It’s likely to be a long commitment – years, if not decades. Among other things, Ukraine will have to implement reforms concerning the rule of law and the fight against corruption.
Ukraine is also set to dominate the G-7 summit in an idyllic and tried-and-tested alpine location. US President Joe Biden and other leaders will meet at the secluded luxury Schloss Elmau hotel where Germany hosted its last G-7 summit in 2015.
G-7 finance ministers agreed last month to provide $19.8 billion in economic aid to Ukraine to help keep basic services running and prevent tight finances from hampering its defense against Russian forces.
In Elmau, Scholz wants to consider the longer-term prospects and an overall strategy for its reconstruction, including what a “Marshall Plan for Ukraine” might look like. The leaders will also take stock of the effectiveness of their sanctions against Russia.
G-7 leaders are also expected to discuss how to revive Ukraine’s food exports and the broader issue of global food security.
To broaden the scope of the summit, Germany has invited leaders from Senegal, South Africa, India, Indonesia and Argentina – a choice meant to reflect their regional influence and the importance of a “resilient democracy”. German officials seem to hope to gradually bring these countries closer to Western views on sanctions against Russia.
Ukrainian President Zelenskyy is expected to join the G-7 leaders and NATO meeting from Tuesday to Thursday via video link. It was not immediately clear on the eve of the EU summit whether Zelenskyy would also be there.
Senior US administration officials, speaking on condition of anonymity to preview the summits, said Ukraine would be at the forefront of conversations next week and that the United States and its allies would disclose new proposals to increase pressure on Russia while minimizing the fallout on allies, and to strengthen support for Ukraine.
NATO Secretary General Jens Stoltenberg has touted the 30-nation military alliance summit as a “historic” opportunity to strengthen it in the face of Russian aggression against Ukraine.
Larger troop commitments on the eastern flank of Russia’s border bloc and its ally Belarus are expected. The alliance’s 10-year strategic concept is expected to place new emphasis on verifying China’s military ambitions, which US officials say are spreading beyond Asia and into Africa.
But the summit also promises to shine a light on differences. Turkey is blocking the rapid admission of Sweden and Finland, urging the two to change their stance on Kurdish rebels whom Turkey considers terrorists.
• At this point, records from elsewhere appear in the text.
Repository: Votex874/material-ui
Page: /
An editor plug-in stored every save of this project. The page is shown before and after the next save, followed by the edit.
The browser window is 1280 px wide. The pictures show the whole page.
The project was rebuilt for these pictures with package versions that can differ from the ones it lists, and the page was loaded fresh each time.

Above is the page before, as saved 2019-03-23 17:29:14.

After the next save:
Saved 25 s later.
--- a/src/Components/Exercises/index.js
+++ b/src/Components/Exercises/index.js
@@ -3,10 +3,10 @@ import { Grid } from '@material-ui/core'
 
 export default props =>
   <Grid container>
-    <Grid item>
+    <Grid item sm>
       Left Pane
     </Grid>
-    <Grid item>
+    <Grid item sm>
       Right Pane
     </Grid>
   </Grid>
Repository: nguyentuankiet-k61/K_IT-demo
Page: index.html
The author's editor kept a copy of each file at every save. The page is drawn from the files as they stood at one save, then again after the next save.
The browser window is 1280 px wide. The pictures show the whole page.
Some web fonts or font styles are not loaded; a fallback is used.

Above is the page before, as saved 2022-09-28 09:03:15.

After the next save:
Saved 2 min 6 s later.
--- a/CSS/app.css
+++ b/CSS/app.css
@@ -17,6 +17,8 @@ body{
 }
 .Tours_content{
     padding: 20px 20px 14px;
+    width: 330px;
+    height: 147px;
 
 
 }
Sweden and Finland are invited to Madrid, but it is uncertain whether Turkish President Recep Tayyip Erdogan will move anytime soon. A senior German official, speaking on condition of anonymity in accordance with department rules, said Berlin was confident a solution could be found but “given the historical dimension, it is not a disaster if we we need a few more weeks.”
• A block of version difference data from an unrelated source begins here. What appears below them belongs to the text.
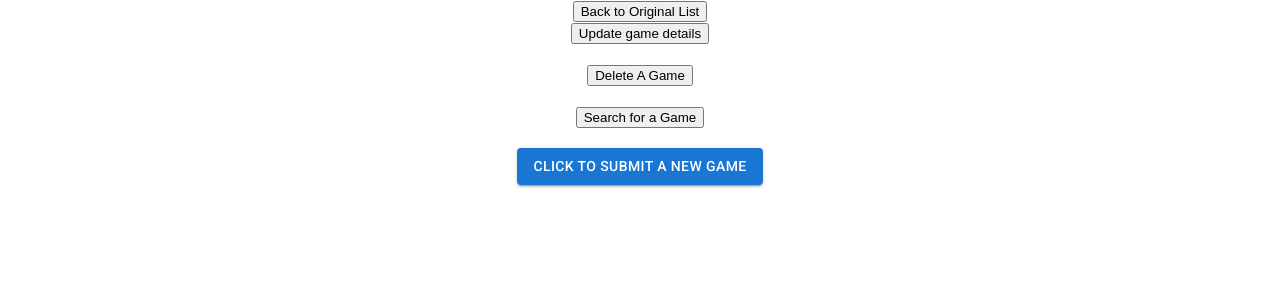
Repository: The-Software-Guild/assessment-2-react-nj10deadend
Page: / (app in Part-2/React-section/frontend/)
An editor plug-in stored every save of this project. The page is shown before and after the next save, followed by the edit.
The browser window is 1280 px wide. The pictures show the whole page.
The page's requests for data from a server got no answer. The project was rebuilt for these pictures with package versions that can differ from the ones it lists, and the page was loaded fresh each time. No one was signed in, and anything a server would have sent is missing. Also part of the build but not shown: Part-2/React-section/frontend/src/components/GameCards.js.

Above is the page before, as saved 2021-12-19 16:18:04.

### Part-2/React-section/frontend/public/index.html
<!DOCTYPE html>
<html lang="en">
  <head>
    <meta charset="utf-8" />
    <link rel="icon" href="%PUBLIC_URL%/favicon.ico" />
    <meta name="viewport" content="width=device-width, initial-scale=1" />
    <meta name="theme-color" content="#000000" />
    <meta name="viewport" content="initial-scale=1, width=device-width" />
    <meta
      name="description"
      content="Web site created using create-react-app"
    />
    <link rel="apple-touch-icon" href="%PUBLIC_URL%/logo192.png" />
    <!--
      manifest.json provides metadata used when your web app is installed on a
      user's mobile device or desktop. See https://developers.google.com/web/fundamentals/web-app-manifest/
    -->
    <link rel="manifest" href="%PUBLIC_URL%/manifest.json" />
    <!--
      Notice the use of %PUBLIC_URL% in the tags above.
      It will be replaced with the URL of the `public` folder during the build.
      Only files inside the `public` folder can be referenced from the HTML.

      Unlike "/favicon.ico" or "favicon.ico", "%PUBLIC_URL%/favicon.ico" will
      work correctly both with client-side routing and a non-root public URL.
      Learn how to configure a non-root public URL by running `npm run build`.
    -->
    <link
      rel="stylesheet"
      href="https://fonts.googleapis.com/css?family=Roboto:300,400,500,700&display=swap"
    />
    <link
      rel="stylesheet"
      href="https://fonts.googleapis.com/icon?family=Material+Icons"
    />
    <title>React App</title>
  </head>
  <body>
    <noscript>You need to enable JavaScript to run this app.</noscript>
    <div id="root"></div>
    <!--
      This HTML file is a template.
      If you open it directly in the browser, you will see an empty page.

      You can add webfonts, meta tags, or analytics to this file.
      The build step will place the bundled scripts into the <body> tag.

      To begin the development, run `npm start` or `yarn start`.
      To create a production bundle, use `npm run build` or `yarn build`.
    -->
  </body>
</html>

### Part-2/React-section/frontend/src/index.css
body {
  margin: 0;
  font-family: -apple-system, BlinkMacSystemFont, 'Segoe UI', 'Roboto', 'Oxygen',
    'Ubuntu', 'Cantarell', 'Fira Sans', 'Droid Sans', 'Helvetica Neue',
    sans-serif;
  -webkit-font-smoothing: antialiased;
  -moz-osx-font-smoothing: grayscale;
}

code {
  font-family: source-code-pro, Menlo, Monaco, Consolas, 'Courier New',
    monospace;
}

.imgs {
  height: 250px;
  width: 250px;
}

### Part-2/React-section/frontend/src/App.js
import './App.css';
import Home from './components/Home';
import AddGameForm from './components/AddGameForm';
import GameSearch from './components/GameSearch';
import UpdateGame from './components/UpdateGame';
import DeleteGame from './components/DeleteGame';
import axios from 'axios';
import {useState, useEffect} from 'react';
import Container from '@mui/material/Container';

// import {Container} from '@mui/material';
// import Button from '@mui/material/Button';
// import Typography from '@mui/material/Typography';

function App() {

  const [gameData, setGameData] = useState([]);

  function getFetchGameServer () {
    axios.get(`http://localhost:8080/allGames`)
      .then(res => {
        setGameData(res.data)
      })

  }

  useEffect(getFetchGameServer, []);

  return (
    // <div className="App">
    <Container className="App">

      <button onClick={getFetchGameServer}>Back to Original List</button>
      <UpdateGame getFetchGameServer={getFetchGameServer}/>
      <br></br>
      <DeleteGame getFetchGameServer={getFetchGameServer} />
      <br></br>
      <GameSearch setGameData={setGameData}/>
      <br></br>
      <AddGameForm setGameData={setGameData}/>


      <Home gameData={gameData}/>

    </Container>

  );
}

export default App;

### Part-2/React-section/frontend/src/components/Home.js
import GameCards from "./GameCards";


function Home ({gameData}) {

    const renderGameData = gameData.map(eachGame => {
        // console.log(eachGame._id);
        return (
            <GameCards key={eachGame._id} eachGame={eachGame} />
        )
    })
    return (
        <div>
            {renderGameData}

        </div>
    )
}

export default Home;

### Part-2/React-section/frontend/src/components/AddGameForm.js
import {useState, useEffect} from 'react';
import axios from 'axios';
import Button from '@mui/material/Button';

function AddGameForm ({setGameData}) {

    const [clicked, setClicked] = useState(false);
    const [submitted, setSubmitted] = useState(false);
    const [name, setName] = useState("");
    const [img, setImg] = useState("");
    const [crossPlatform, setCrossPlatform] = useState(false);
    const [price, setPrice] = useState(0);
    const [genres, setGenres] = useState(["", "", ""]);
    const buttonText = clicked ? "Hide Submission Form" : "Click to Submit a New Game"

    function postRequest() {
        return axios.post('http://localhost:8080/allGames', {
            name: name,
            img: img,
            cross_platform: crossPlatform,
            price: price,
            genres: genres
        })
        .then(function (response) {
            console.log(response);
            return response.data;
        })
        .catch(function (error) {
            console.log(error);
            return null;
        });
    }

    async function onSubmit(event) {
        event.preventDefault();
        setName("");
        setImg("");
        setCrossPlatform("");
        setPrice("");
        setGenres(["", "", ""]);
        const newGame = await postRequest();
        console.log(newGame);
        setGameData((oldInfo)=> {
            console.log(oldInfo)
            return [...oldInfo, newGame]
        })
    }

    return (
        <div>
            <Button variant="contained" onClick={() => {setClicked(!clicked)}}>{buttonText}</Button>
            {clicked && (
                <form onSubmit={onSubmit}>
                    <div>
                        <label for="name">Name</label>
                        <br></br>
                        <input type="text" name="name" placeholder="Enter name" id="name"
                        value={name} onChange={(event) => {setName(event.target.value)}}/>
                    </div>
                    <div>
                        <label for="img">Image Url</label>
                        <br></br>
                        <input type="text" name="img" placeholder="Enter image URL" id="img"
                        value={img} onChange={(event) => {setImg(event.target.value)}}/>
                    </div>
                    <div>
                        <label for="cross platform">Cross Platform</label>
                        <br></br>
                        <input type="text" name="cross platform" placeholder="Enter true or false" id="cross_platform"
                        value={crossPlatform} onChange={(event) => {setCrossPlatform(event.target.value)}}/>
                    </div>
                    <div>
                        <label for="price">Price</label>
                        <br></br>
                        <input type="text" name="price" placeholder="Enter price of game" id="price"
                        value={price} onChange={(event) => {setPrice(event.target.value)}} />
                    </div>
                    <div>
                        <label for="genres">Genres</label>
                        <br></br>
                        <input type="text" name="genre1" placeholder="Enter first genre category" id="genre1"
                        value={genres[0]} onChange={(event) => {setGenres([event.target.value, genres[1], genres[2]])}}/>
                        <br></br>
                        <input type="text" name="genre2" placeholder="Enter second genre category" id="genre2"
                        value={genres[1]} onChange={(event) => {setGenres([genres[0], event.target.value, genres[2] ])}}/>
                        <br></br>
                        <input type="text" name="genre3" placeholder="Enter third genre category" id="genre3"
                        value={genres[2]} onChange={(event) => {setGenres([genres[0], genres[1], event.target.value])}}/>
                    </div>
                    <Button variant="contained" type="submit">Submit new Game</Button>

                </form>
            )}


        </div>
    )
}

export default AddGameForm;

### Part-2/React-section/frontend/src/components/GameSearch.js
import {useState} from 'react';
import axios from 'axios';

function GameSearch ({setGameData}) {

    const [searchId, setSearchId] = useState("");
    const [clicked, setClicked] = useState(false);

    const searchGameText = clicked ? "Hide Search Form" : "Search for a Game"

    function getFetchOneGame () {
        axios.get(`http://localhost:8080/allGames/${searchId}`)
          .then(res => {
            setGameData([res.data])
        })

    }

    function onSearch(event) {
        event.preventDefault()
        setSearchId("");
        getFetchOneGame();
    }

    return (
        <div>
            <button onClick={() => {setClicked(!clicked)}}>{searchGameText}</button>
            {clicked && (
                <form onSubmit={onSearch}>
                    <input type="text" placeholder="Search for game by id..."
                    onChange={(event) => {setSearchId(event.target.value)}}
                    value = {searchId}
                    />
                    <input type="submit" value="Submit" />
                </form>
            )}
        </div>
    )
}

export default GameSearch;

### Part-2/React-section/frontend/src/components/UpdateGame.js
import {useState} from 'react';
import axios from 'axios';

function UpdateGame ({getFetchGameServer}) {
    const [name, setName] = useState("");
    const [img, setImg] = useState("");
    const [crossPlatform, setCrossPlatform] = useState("");
    const [price, setPrice] = useState("");
    const [genres, setGenres] = useState(["", "", ""]);

    const [clicked, setClicked] = useState(false);
    const [searchId, setSearchId] = useState("");

    const updateButtonText = clicked ? "Hide Update Form" : "Update game details"

    async function patchRequest () {
        await axios.patch(`http://localhost:8080/allGames/update/${searchId}`,  {
            name: name,
            img: img,
            cross_platform: crossPlatform,
            price: price,
            genres: genres
        })
    }

    async function updateChanges (event) {
        event.preventDefault();
        await patchRequest();
        getFetchGameServer();
        setSearchId("");
        setName("");
        setImg("");
        setCrossPlatform("");
        setPrice("");
    }
    return (
        <div>
            <button onClick={() => {setClicked(!clicked)}}>{updateButtonText}</button>
                {clicked && (
                    <div>
                        <form onSubmit={updateChanges}>
                            <div>
                                <h2>Enter Game ID</h2>
                                <label for="game-id">Game ID</label>
                                <br></br>
                                <input name="game-id" type="text" placeholder="Enter Game ID"
                                onChange={(event) => {setSearchId(event.target.value)}}
                                value = {searchId}
                                />
                            </div>
                            <div>
                                <label for="name">Name</label>
                                <br></br>
                                <input type="text" name="name" placeholder="Enter name" id="name"
                                value={name} onChange={(event) => {setName(event.target.value)}}/>
                            </div>
                            <div>
                                <label for="img">Image Url</label>
                                <br></br>
                                <input type="text" name="img" placeholder="Enter image URL" id="img"
                                value={img} onChange={(event) => {setImg(event.target.value)}}/>
                            </div>
                            <div>
                                <label for="cross platform">Cross Platform</label>
                                <br></br>
                                <input type="text" name="cross platform" placeholder="Enter true or false" id="cross_platform"
                                value={crossPlatform} onChange={(event) => {setCrossPlatform(event.target.value)}}/>
                            </div>
                            <div>
                                <label for="price">Price</label>
                                <br></br>
                                <input type="text" name="price" placeholder="Enter price of game" id="price"
                                value={price} onChange={(event) => {setPrice(event.target.value)}} />
                            </div>
                            <div>
                                <label for="genres">Genres</label>
                                <br></br>
                                <input type="text" name="genre1" placeholder="Enter first genre category" id="genre1"
                                value={genres[0]} onChange={(event) => {setGenres([event.target.value, genres[1], genres[2]])}}/>
                                <br></br>
                                <input type="text" name="genre2" placeholder="Enter second genre category" id="genre2"
                                value={genres[1]} onChange={(event) => {setGenres([genres[0], event.target.value, genres[2] ])}}/>
                                <br></br>
                                <input type="text" name="genre3" placeholder="Enter third genre category" id="genre3"
                                value={genres[2]} onChange={(event) => {setGenres([genres[0], genres[1], event.target.value])}}/>
                            </div>
                            <input type="submit" value="Submit Changes"/>

                        </form>
                    </div>
                )}


        </div>
    )
}

export default UpdateGame;

### Part-2/React-section/frontend/src/components/DeleteGame.js
import axios from 'axios';
import {useState} from 'react';
import Button from '@mui/material/Button';
import DeleteIcon from '@mui/icons-material/Delete';

function DeleteGame ({getFetchGameServer}) {

    const [searchId, setSearchId] = useState("");
    const [clicked, setClicked] = useState(false);

    const deleteText = clicked ? "Hide Delete Form" : "Delete A Game"

    async function deleteGame () {
        await axios.delete(`http://localhost:8080/allGames/delete/${searchId}`)
    }

    async function onSubmit (event) {
        event.preventDefault();
        await deleteGame();
        getFetchGameServer();
        setSearchId("");

    }
    return (
        <div>
            <button onClick={() => {setClicked(!clicked)}}>{deleteText}</button>
            {clicked && (
                <form onSubmit={onSubmit}>
                    <div>
                        <input name="game-id" type="text" placeholder="Enter Game ID"
                        onChange={(event) => {setSearchId(event.target.value)}}
                        value = {searchId}
                        />
                    </div>
                    <div>
                        <Button type="submit" variant="outlined" startIcon={<DeleteIcon />}>Delete Game</Button>
                    </div>
                </form>
            )}

        </div>
    )
}
export default DeleteGame;

Loaded but not shown: Part-2/React-section/frontend/src/index.js (common file); Part-2/React-section/frontend/src/reportWebVitals.js (common file); Part-2/React-section/frontend/src/App.css (common file)

After the next save:
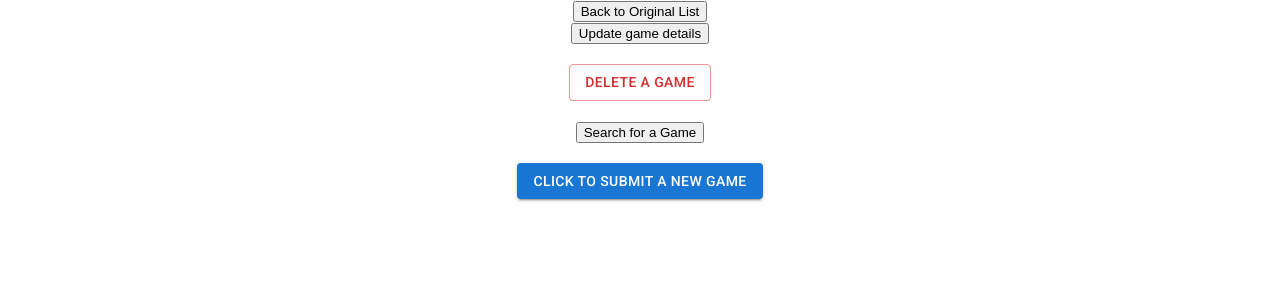
Saved 2 min 45 s later.
--- a/Part-2/React-section/frontend/src/components/DeleteGame.js
+++ b/Part-2/React-section/frontend/src/components/DeleteGame.js
@@ -23,7 +23,7 @@ function DeleteGame ({getFetchGameServer}) {
     }
     return (
         <div>
-            <button onClick={() => {setClicked(!clicked)}}>{deleteText}</button>
+            <Button variant="outlined" color="error" onClick={() => {setClicked(!clicked)}}>{deleteText}</Button>
             {clicked && (
                 <form onSubmit={onSubmit}>
                     <div>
Returning from a trip to Finland, Latvia and Turkey with a bipartisan Senate Intelligence Committee delegation, U.S. Senator Angus King said on Tuesday it was too early to say whether a resolution might be reached soon, but it probably won’t. be made by Madrid.
While Ukraine has dominated the preparation for the summits, the leaders also have other priorities.
At the G-7, Scholz hopes to rally his guests around his proposal for an international “climate club”. He said he wanted to use the German presidency to make the G-7 the “core” of such a club, which would be open to all.
Last month, G-7 ministers announced that they would aim to largely end greenhouse gas emissions from their electricity sectors by 2035 and aim for a “highly decarbonized road sector of ‘here 2030’. And they recognized for the first time the need to provide developing countries with additional financial assistance to deal with the loss and damage caused by global warming.
Activists are hoping for something more concrete.
Ugandan activist Vanessa Nakate said leaders must “reaffirm their commitment to ending fossil fuel funding abroad” amid fears of backsliding in a rush for alternatives to Russian gas.
Samuel Petrequin in Brussels, Joseph Wilson in Barcelona, Spain, and Zeke Miller in Washington, contributed to this report.